- PROBLEM DESCRIPTION
Everything in the data should be repeated exactly, save for the images.

◇ ◇ ◇ ◇ ◇ ◇ ◇

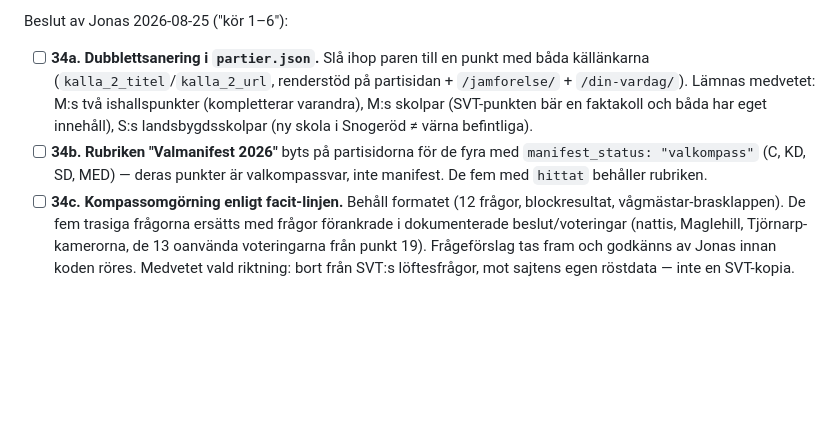
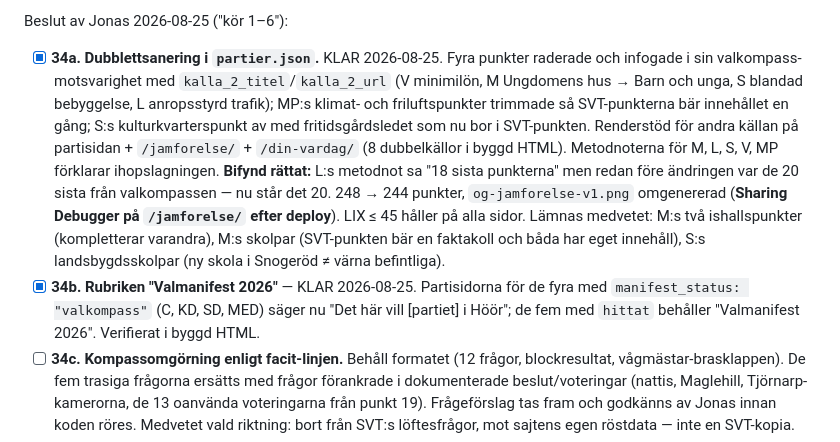
Before and after one commit to Sillen2024/hoor-kommunval, a Markdown page: TASK.md, the part around the change. GitHub-like rendering; blank space fills up the shorter version.

Commit message:
TASK: 34a och 34b avbockade, bifyndet om L:s metodnot noterat
Co-Authored-By: Claude Fable 5 <noreply@anthropic.com>
Claude-Session: https://claude.ai/code/session_01EBr6q182vr2FAQ2JunsRU9

```diff
--- a/TASK.md
+++ b/TASK.md
@@ -306,15 +306,26 @@ session — omgörningen pågår här.**
 
 Beslut av Jonas 2026-08-25 ("kör 1–6"):
 
-- [ ] **34a. Dubblettsanering i `partier.json`.** Slå ihop paren till en punkt
-      med båda källänkarna (`kalla_2_titel`/`kalla_2_url`, renderstöd på
-      partisidan + `/jamforelse/` + `/din-vardag/`). Lämnas medvetet: M:s två
-      ishallspunkter (kompletterar varandra), M:s skolpar (SVT-punkten bär en
-      faktakoll och båda har eget innehåll), S:s landsbygdsskolpar (ny skola i
-      Snogeröd ≠ värna befintliga).
-- [ ] **34b. Rubriken "Valmanifest 2026"** byts på partisidorna för de fyra
-      med `manifest_status: "valkompass"` (C, KD, SD, MED) — deras punkter är
-      valkompassvar, inte manifest. De fem med `hittat` behåller rubriken.
+- [x] **34a. Dubblettsanering i `partier.json`.** KLAR 2026-08-25. Fyra punkter
+      raderade och infogade i sin valkompass-motsvarighet med
+      `kalla_2_titel`/`kalla_2_url` (V minimilön, M Ungdomens hus → Barn och
+      unga, S blandad bebyggelse, L anropsstyrd trafik); MP:s klimat- och
+      friluftspunkter trimmade så SVT-punkterna bär innehållet en gång; S:s
+      kulturkvarterspunkt av med fritidsgårdsledet som nu bor i SVT-punkten.
+      Renderstöd för andra källan på partisidan + `/jamforelse/` +
+      `/din-vardag/` (8 dubbelkällor i byggd HTML). Metodnoterna för M, L, S,
+      V, MP förklarar ihopslagningen. **Bifynd rättat:** L:s metodnot sa "18
+      sista punkterna" men redan före ändringen var de 20 sista från
+      valkompassen — nu står det 20. 248 → 244 punkter,
+      `og-jamforelse-v1.png` omgenererad (**Sharing Debugger på
+      `/jamforelse/` efter deploy**). LIX ≤ 45 håller på alla sidor.
+      Lämnas medvetet: M:s två ishallspunkter (kompletterar varandra), M:s
+      skolpar (SVT-punkten bär en faktakoll och båda har eget innehåll), S:s
+      landsbygdsskolpar (ny skola i Snogeröd ≠ värna befintliga).
+- [x] **34b. Rubriken "Valmanifest 2026"** — KLAR 2026-08-25. Partisidorna för
+      de fyra med `manifest_status: "valkompass"` (C, KD, SD, MED) säger nu
+      "Det här vill [partiet] i Höör"; de fem med `hittat` behåller
+      "Valmanifest 2026". Verifierat i byggd HTML.
 - [ ] **34c. Kompassomgörning enligt facit-linjen.** Behåll formatet (12
       frågor, blockresultat, vågmästar-brasklappen). De fem trasiga frågorna
       ersätts med frågor förankrade i dokumenterade beslut/voteringar (nattis,
```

◇ ◇ ◇ ◇ ◇ ◇ ◇

- RESPONSE BELOW
Before and after one commit to Sillen2024/hoor-kommunval, a Markdown page: TASK.md, the part around the change. GitHub-like rendering; blank space fills up the shorter version.

Commit message:
TASK: 34a och 34b avbockade, bifyndet om L:s metodnot noterat
Co-Authored-By: Claude Fable 5 <noreply@anthropic.com>
Claude-Session: https://claude.ai/code/session_01EBr6q182vr2FAQ2JunsRU9

```diff
--- a/TASK.md
+++ b/TASK.md
@@ -306,15 +306,26 @@ session — omgörningen pågår här.**
 
 Beslut av Jonas 2026-08-25 ("kör 1–6"):
 
-- [ ] **34a. Dubblettsanering i `partier.json`.** Slå ihop paren till en punkt
-      med båda källänkarna (`kalla_2_titel`/`kalla_2_url`, renderstöd på
-      partisidan + `/jamforelse/` + `/din-vardag/`). Lämnas medvetet: M:s två
-      ishallspunkter (kompletterar varandra), M:s skolpar (SVT-punkten bär en
-      faktakoll och båda har eget innehåll), S:s landsbygdsskolpar (ny skola i
-      Snogeröd ≠ värna befintliga).
-- [ ] **34b. Rubriken "Valmanifest 2026"** byts på partisidorna för de fyra
-      med `manifest_status: "valkompass"` (C, KD, SD, MED) — deras punkter är
-      valkompassvar, inte manifest. De fem med `hittat` behåller rubriken.
+- [x] **34a. Dubblettsanering i `partier.json`.** KLAR 2026-08-25. Fyra punkter
+      raderade och infogade i sin valkompass-motsvarighet med
+      `kalla_2_titel`/`kalla_2_url` (V minimilön, M Ungdomens hus → Barn och
+      unga, S blandad bebyggelse, L anropsstyrd trafik); MP:s klimat- och
+      friluftspunkter trimmade så SVT-punkterna bär innehållet en gång; S:s
+      kulturkvarterspunkt av med fritidsgårdsledet som nu bor i SVT-punkten.
+      Renderstöd för andra källan på partisidan + `/jamforelse/` +
+      `/din-vardag/` (8 dubbelkällor i byggd HTML). Metodnoterna för M, L, S,
+      V, MP förklarar ihopslagningen. **Bifynd rättat:** L:s metodnot sa "18
+      sista punkterna" men redan före ändringen var de 20 sista från
+      valkompassen — nu står det 20. 248 → 244 punkter,
+      `og-jamforelse-v1.png` omgenererad (**Sharing Debugger på
+      `/jamforelse/` efter deploy**). LIX ≤ 45 håller på alla sidor.
+      Lämnas medvetet: M:s två ishallspunkter (kompletterar varandra), M:s
+      skolpar (SVT-punkten bär en faktakoll och båda har eget innehåll), S:s
+      landsbygdsskolpar (ny skola i Snogeröd ≠ värna befintliga).
+- [x] **34b. Rubriken "Valmanifest 2026"** — KLAR 2026-08-25. Partisidorna för
+      de fyra med `manifest_status: "valkompass"` (C, KD, SD, MED) säger nu
+      "Det här vill [partiet] i Höör"; de fem med `hittat` behåller
+      "Valmanifest 2026". Verifierat i byggd HTML.
 - [ ] **34c. Kompassomgörning enligt facit-linjen.** Behåll formatet (12
       frågor, blockresultat, vågmästar-brasklappen). De fem trasiga frågorna
       ersätts med frågor förankrade i dokumenterade beslut/voteringar (nattis,
```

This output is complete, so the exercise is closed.